The Caregiver Advise, Record, Enable (CARE) Act
- In Oklahoma, AARP fought successfully for 872,000 family caregivers, passing Senate Bill 1536 — the state version of the CARE Act. The measure was signed into law by Gov. Mary Fallin.
- In Hawaii, the state legislature created a task force to determine how best to implement the CARE Act in support of the state’s 247,000 family caregivers.
By passing the CARE Act states will ensure that:
- The name of the family caregiver is recorded when a loved one is admitted into a hospital or rehabilitation facility.
- The family caregiver is notified if the loved one is to be discharged to another facility or back home.
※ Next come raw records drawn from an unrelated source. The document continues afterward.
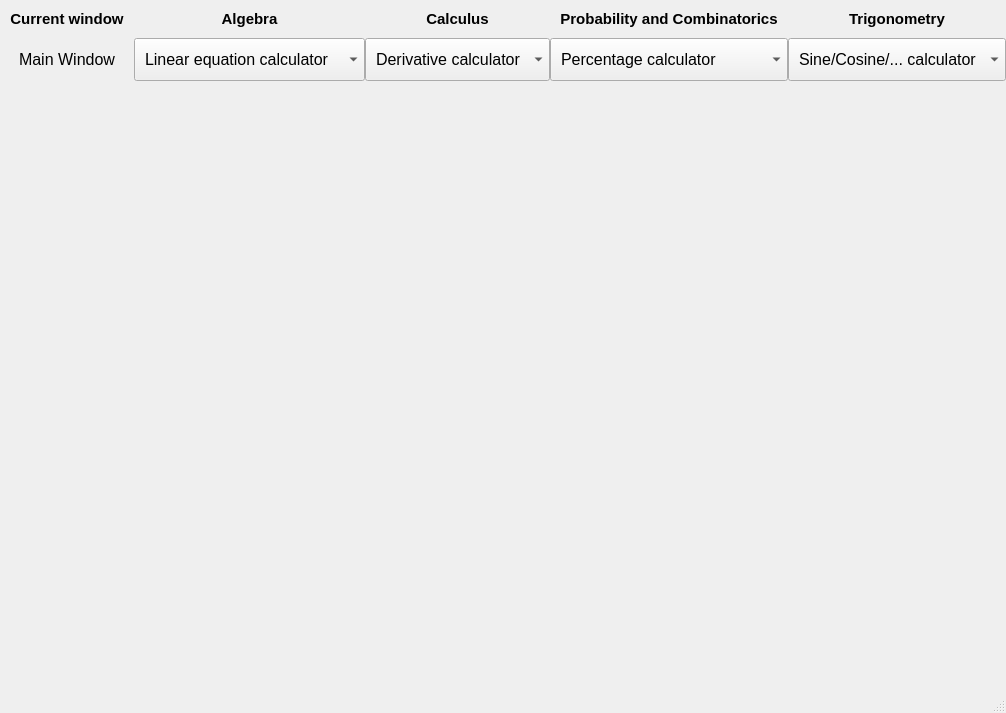
Qt form MathApp.ui (dospix/math-GUI-app) before a commit.
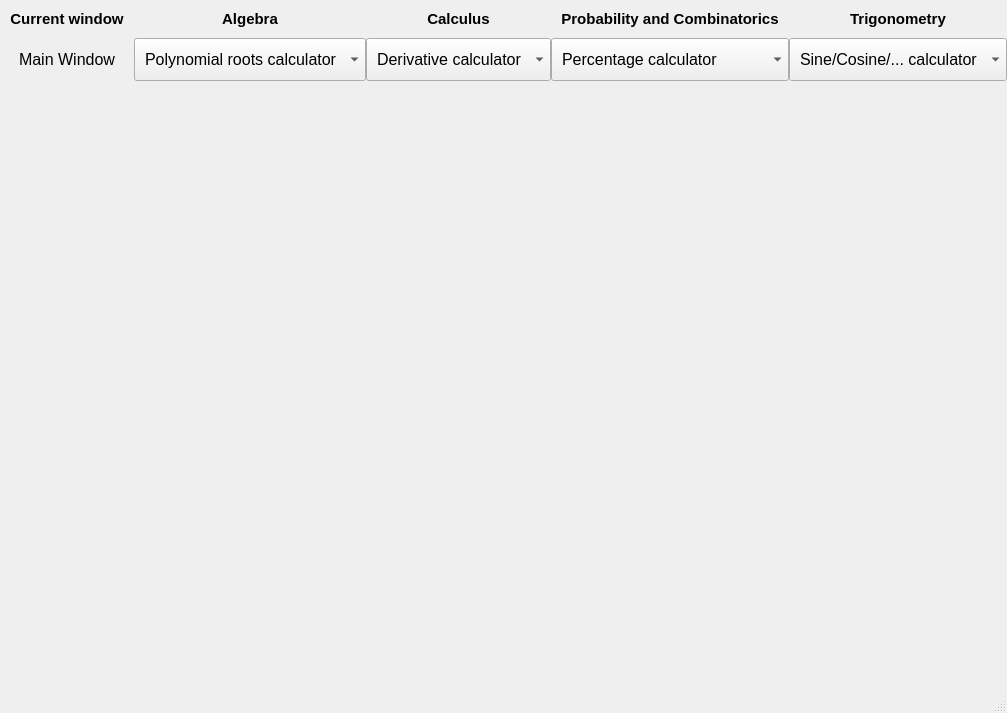
The same form after that commit.

Commit message: replace 'Linear equation solver' with 'Polynomial roots calculator' in algebraComboBox

Patch:
```diff
--- a/MathApp.ui
+++ b/MathApp.ui
@@ -259,7 +259,7 @@
         </property>
         <item>
          <property name="text">
-          <string>Linear equation calculator</string>
+          <string>Polynomial roots calculator</string>
          </property>
         </item>
         <item>
```
Left out of the diff: 26 changed lines with no effect on the pictures.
- The facility must provide an explanation and live instruction of the medical tasks — such as medication management, injections, wound care and transfers — that the family caregiver will perform at home.
State Plan in Support of Family Caregivers
Last year Arizona, Illinois, Oklahoma, Tennessee and West Virginia passed resolutions to better support and understand the needs of family caregivers. This year, 20 additional states are working to create a State Plan in Support of Family Caregivers. Already, Delaware, Mississippi, Hawaii, Indiana, Kentucky, New Mexico, South Carolina and Utah have achieved victories.
The State Plan in Support of Family Caregivers:
- Creates a joint committee to study family caregiving and the programs and services available to help seniors live independently, at home.
- Identifies policies and resources available, as well as encouraging new and innovative practices.
- Compiles an inventory of resources currently available.
- Provides recommendations to the legislature and administration on how to improve support for family caregivers in the state.
Additionally, AARP is fighting to:
- Make sure respite care programs are available so family caregivers who are on call 24/7 can take a well-deserved and needed break.
- Establish workplace protections — like paid and unpaid leave and sick leave — so caregivers don’t have to worry about being fired from their jobs when they need to take a few hours off to help their loved ones.
- Provide for caregiver assessments so that the needs of family caregivers are incorporated into the care plans for their loved ones.
- Expand the scope of practice for nurses so they are able to use their full training and potential, and allow for nurses to delegate certain tasks to family caregivers.
- Create tax incentives for the services and support family caregivers provide for their loved ones.
- Expand the network of services provided in homes and communities for those who are eligible for Medicaid and for all others.
If you are a family caregiver, you’re not alone.
- To find the tools and support you need, as well as ways to connect with other caregivers, visit AARP’s Caregiver Resource Center.
- To stay up to date or get involved with our caregiving advocacy in the states, sign up for the AARP Advocates e-newsletter or visit your state Web page.
*Updated on 7/22/2014